START RECORDS PROVIDED
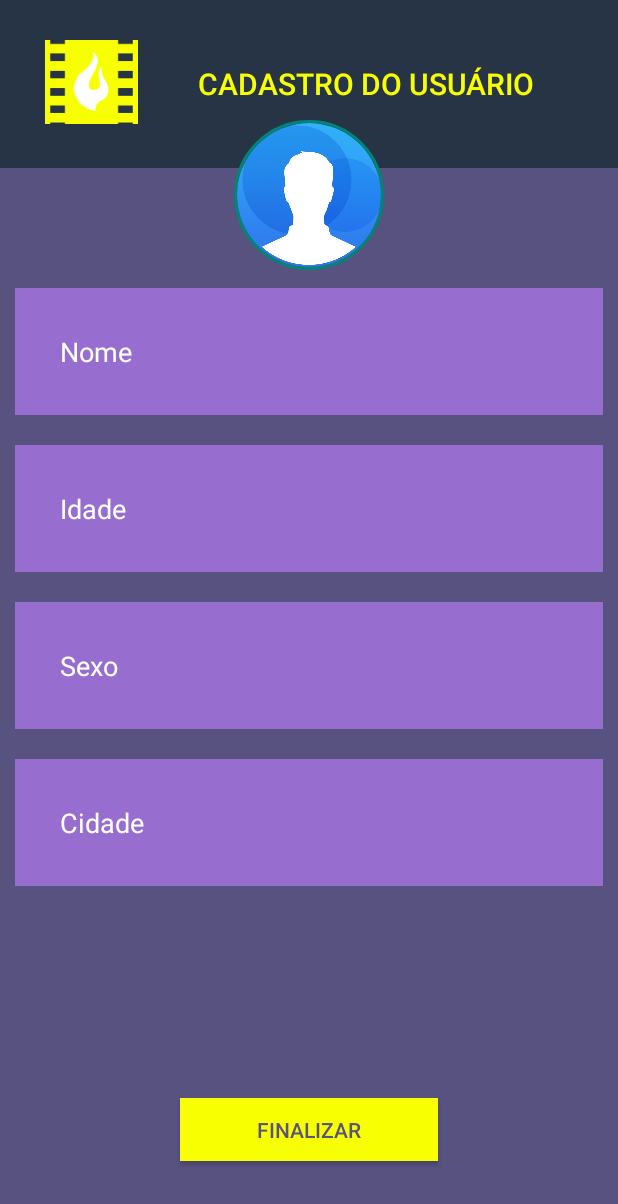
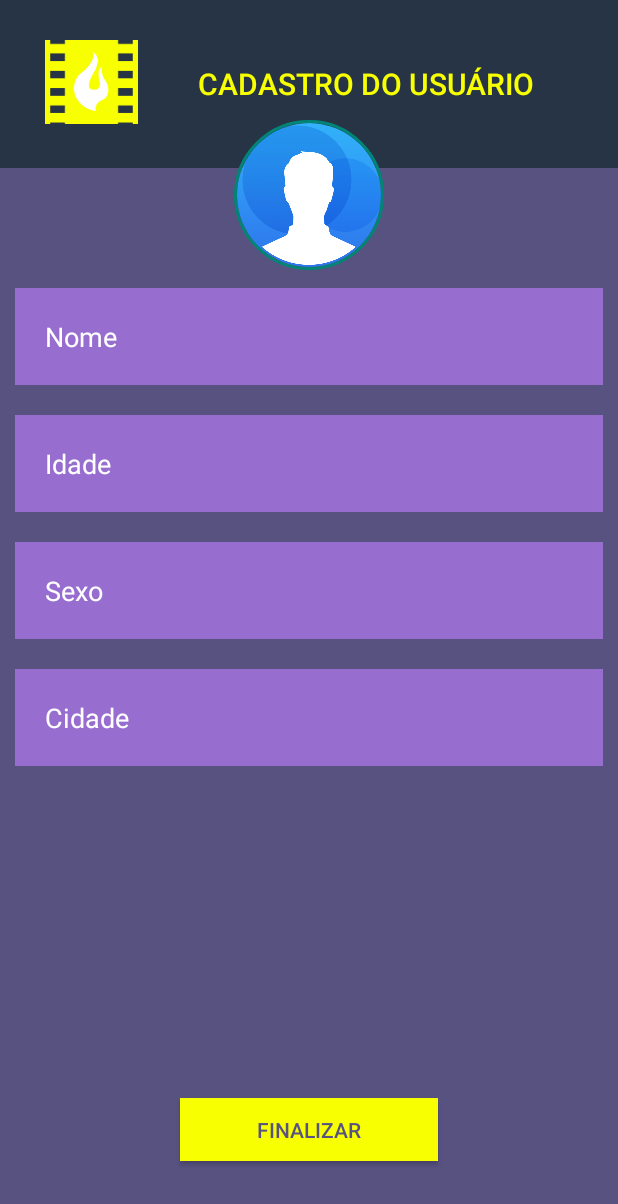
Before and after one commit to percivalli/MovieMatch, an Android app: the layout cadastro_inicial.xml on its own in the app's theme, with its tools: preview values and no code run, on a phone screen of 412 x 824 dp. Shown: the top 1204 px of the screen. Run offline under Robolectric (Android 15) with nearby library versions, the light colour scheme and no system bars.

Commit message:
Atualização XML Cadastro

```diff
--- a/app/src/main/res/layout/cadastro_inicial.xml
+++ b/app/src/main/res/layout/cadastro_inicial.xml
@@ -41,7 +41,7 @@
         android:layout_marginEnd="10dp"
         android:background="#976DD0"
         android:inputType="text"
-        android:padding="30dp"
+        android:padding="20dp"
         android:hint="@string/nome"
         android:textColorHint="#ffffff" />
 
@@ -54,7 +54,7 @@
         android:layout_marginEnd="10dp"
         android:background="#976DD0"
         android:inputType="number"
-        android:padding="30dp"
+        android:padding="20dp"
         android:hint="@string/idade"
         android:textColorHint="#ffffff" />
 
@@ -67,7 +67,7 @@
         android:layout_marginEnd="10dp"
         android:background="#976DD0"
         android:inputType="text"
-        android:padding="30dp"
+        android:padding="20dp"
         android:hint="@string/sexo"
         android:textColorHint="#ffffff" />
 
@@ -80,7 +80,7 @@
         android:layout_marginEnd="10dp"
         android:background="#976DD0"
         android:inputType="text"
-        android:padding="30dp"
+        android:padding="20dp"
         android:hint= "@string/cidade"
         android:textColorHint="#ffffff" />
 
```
END RECORDS PROVIDED
START RECORDS PROVIDED
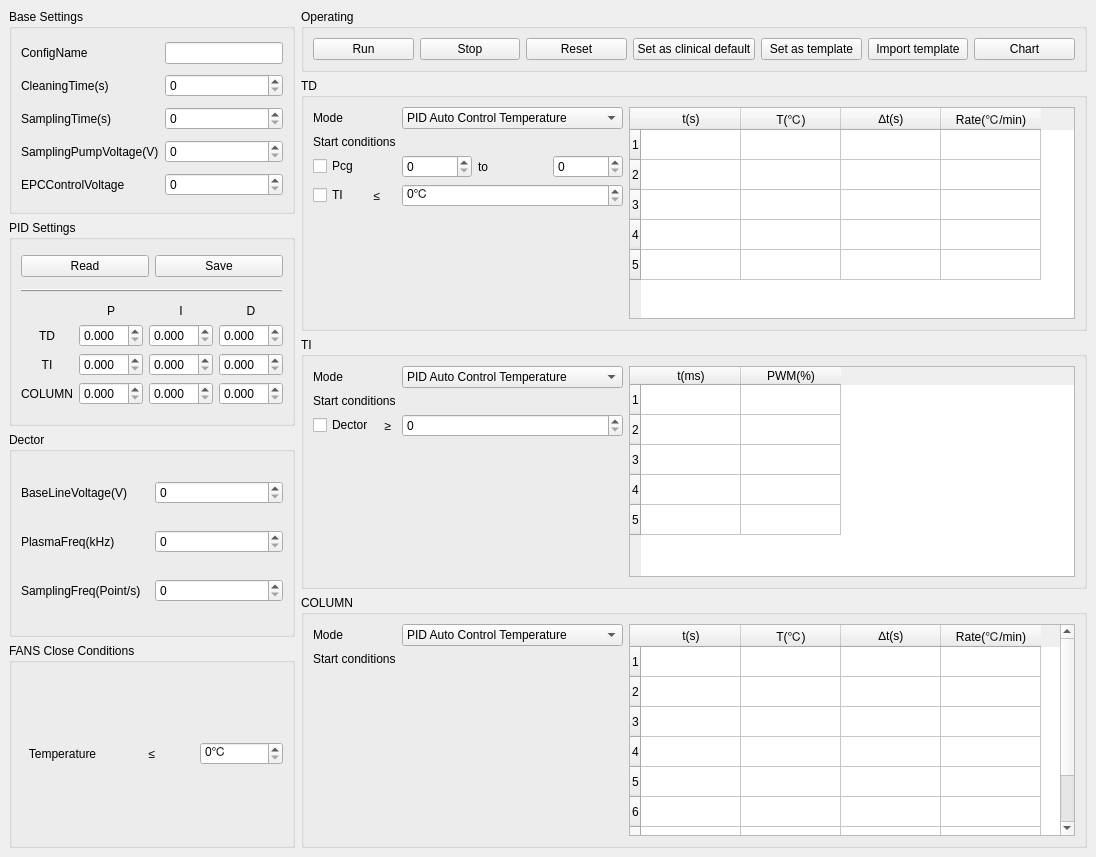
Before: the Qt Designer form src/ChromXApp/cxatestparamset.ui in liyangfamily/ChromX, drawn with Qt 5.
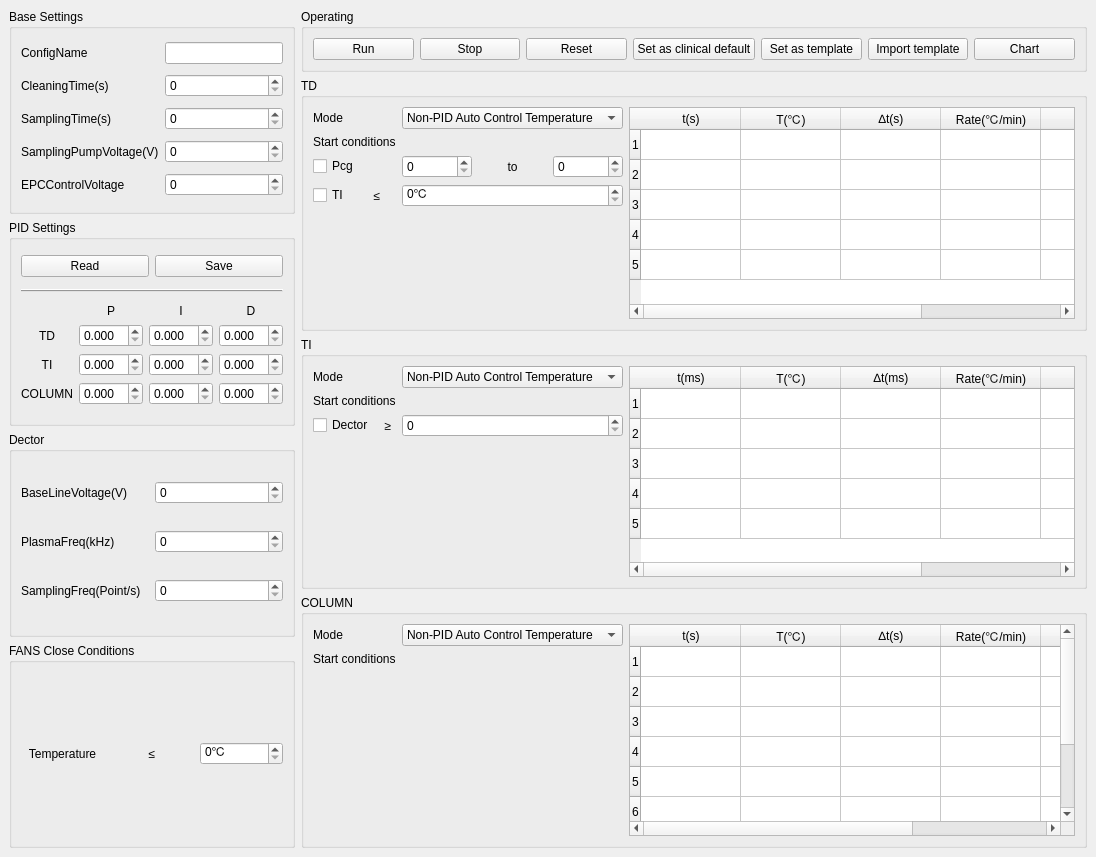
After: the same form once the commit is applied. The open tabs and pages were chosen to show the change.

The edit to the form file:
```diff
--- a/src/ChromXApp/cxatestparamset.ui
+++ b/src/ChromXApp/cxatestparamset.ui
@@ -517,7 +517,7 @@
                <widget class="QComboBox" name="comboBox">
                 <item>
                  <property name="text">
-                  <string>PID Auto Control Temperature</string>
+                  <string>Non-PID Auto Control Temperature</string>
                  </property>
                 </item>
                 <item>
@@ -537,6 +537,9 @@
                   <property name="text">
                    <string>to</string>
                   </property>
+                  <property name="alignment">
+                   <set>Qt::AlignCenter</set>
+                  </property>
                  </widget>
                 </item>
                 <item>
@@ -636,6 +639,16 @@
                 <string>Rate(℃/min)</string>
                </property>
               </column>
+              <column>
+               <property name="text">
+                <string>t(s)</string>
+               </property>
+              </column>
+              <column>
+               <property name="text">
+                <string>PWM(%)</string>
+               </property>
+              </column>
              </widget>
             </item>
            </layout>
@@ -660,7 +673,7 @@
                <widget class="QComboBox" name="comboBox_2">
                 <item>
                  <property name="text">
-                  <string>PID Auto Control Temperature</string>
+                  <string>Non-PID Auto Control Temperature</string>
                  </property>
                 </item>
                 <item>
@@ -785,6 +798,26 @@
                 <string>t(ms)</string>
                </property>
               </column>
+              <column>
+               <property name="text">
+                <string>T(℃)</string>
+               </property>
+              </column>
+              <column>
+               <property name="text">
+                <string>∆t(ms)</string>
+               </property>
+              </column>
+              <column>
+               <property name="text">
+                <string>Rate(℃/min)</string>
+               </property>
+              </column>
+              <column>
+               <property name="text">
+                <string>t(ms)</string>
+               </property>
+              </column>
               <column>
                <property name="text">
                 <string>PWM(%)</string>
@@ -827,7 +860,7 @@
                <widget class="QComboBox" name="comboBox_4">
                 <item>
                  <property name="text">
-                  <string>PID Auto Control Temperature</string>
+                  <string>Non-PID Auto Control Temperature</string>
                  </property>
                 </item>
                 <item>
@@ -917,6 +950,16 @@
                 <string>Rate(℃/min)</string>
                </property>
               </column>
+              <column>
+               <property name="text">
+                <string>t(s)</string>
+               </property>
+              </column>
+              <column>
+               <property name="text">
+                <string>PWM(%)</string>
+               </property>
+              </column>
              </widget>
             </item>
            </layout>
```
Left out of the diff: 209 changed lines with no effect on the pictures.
END RECORDS PROVIDED
- _EXERCISE REQUIREMENTS_
Among the lines above, list those that contain the word "main".

- _WRITTEN ANSWER_
--- a/app/src/main/res/layout/cadastro_inicial.xml
+++ b/app/src/main/res/layout/cadastro_inicial.xml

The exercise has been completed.